> _YOUR TASK_
Filter the data below for the string "ThemeData" and copy each matching line.

> _DATA EXTRACTS_

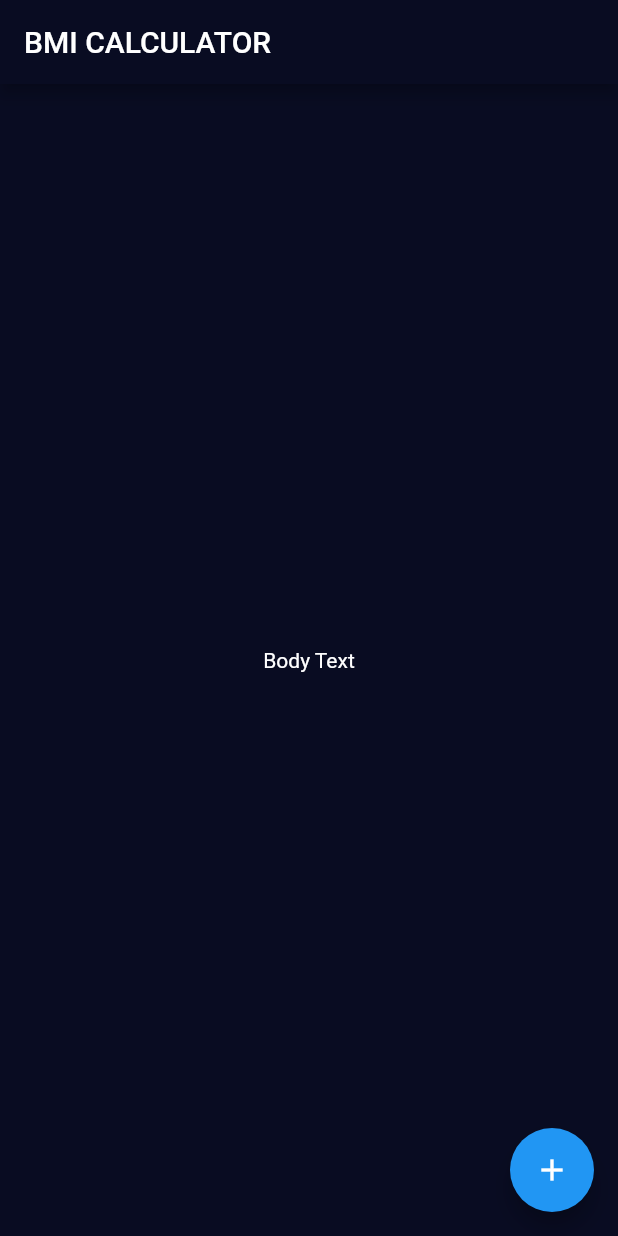
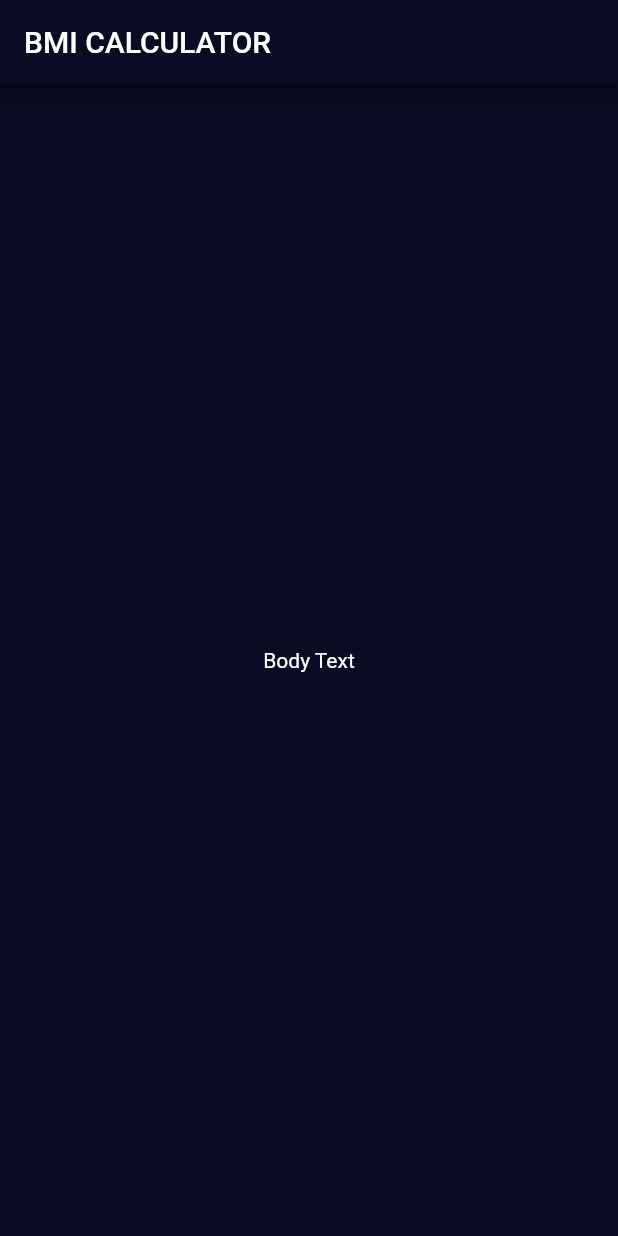
Before and after one commit to Sherry-jsp/BMI_calculator, a Flutter app: the screen it shows after launch, on a phone screen of 412 x 824 dp. Run offline on Flutter 3.47's test engine with Material 2 defaults, Android fonts, the phone set to English and light mode, and no system bars.

Commit message:
creating input_page.dart

```diff
--- /dev/null
+++ b/lib/input_page.dart
@@ -0,0 +1,22 @@
+import 'package:flutter/material.dart';
+
+class InputPage extends StatefulWidget {
+  const InputPage({super.key});
+
+  @override
+  _InputPageState createState() => _InputPageState();
+}
+
+class _InputPageState extends State<InputPage> {
+  @override
+  Widget build(BuildContext context) {
+    return Scaffold(
+      appBar: AppBar(
+        title: Text('BMI CALCULATOR'),
+      ),
+      body: Center(
+        child: Text('Body Text'),
+      ),
+    );
+  }
+}
--- a/lib/main.dart
+++ b/lib/main.dart
@@ -1,44 +1,21 @@
 import 'package:flutter/material.dart';
+import 'input_page.dart';
 
 void main() => runApp(BMICalculator());
 
 class BMICalculator extends StatelessWidget {
+  const BMICalculator({super.key});
+
   @override
   Widget build(BuildContext context) {
     return MaterialApp(
-      theme: ThemeData(
-        appBarTheme: AppBarTheme(
-          color: Color(0xFF090C22),
+      theme: ThemeData.dark().copyWith(
+        appBarTheme: const AppBarTheme(
+            color: Color(0xFF090C22),
         ),
-        scaffoldBackgroundColor: Color(0xFF090C22),
-        textTheme: TextTheme(
-          bodyMedium: TextStyle(color: Colors.white),
-        ),
+        scaffoldBackgroundColor: Color(0xFF090c22),
       ),
       home: InputPage(),
     );
   }
 }
-
-class InputPage extends StatefulWidget {
-  @override
-  _InputPageState createState() => _InputPageState();
-}
-
-class _InputPageState extends State<InputPage> {
-  @override
-  Widget build(BuildContext context) {
-    return Scaffold(
-      appBar: AppBar(
-        title: Text('BMI CALCULATOR'),
-      ),
-      body: Center(
-        child: Text('Body Text'),
-      ),
-      floatingActionButton: FloatingActionButton(
-        onPressed: () {},
-        child: Icon(Icons.add),
-      ),
-    );
-  }
-}
```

> _REPLY TO THE EXERCISE_
-      theme: ThemeData(
+      theme: ThemeData.dark().copyWith(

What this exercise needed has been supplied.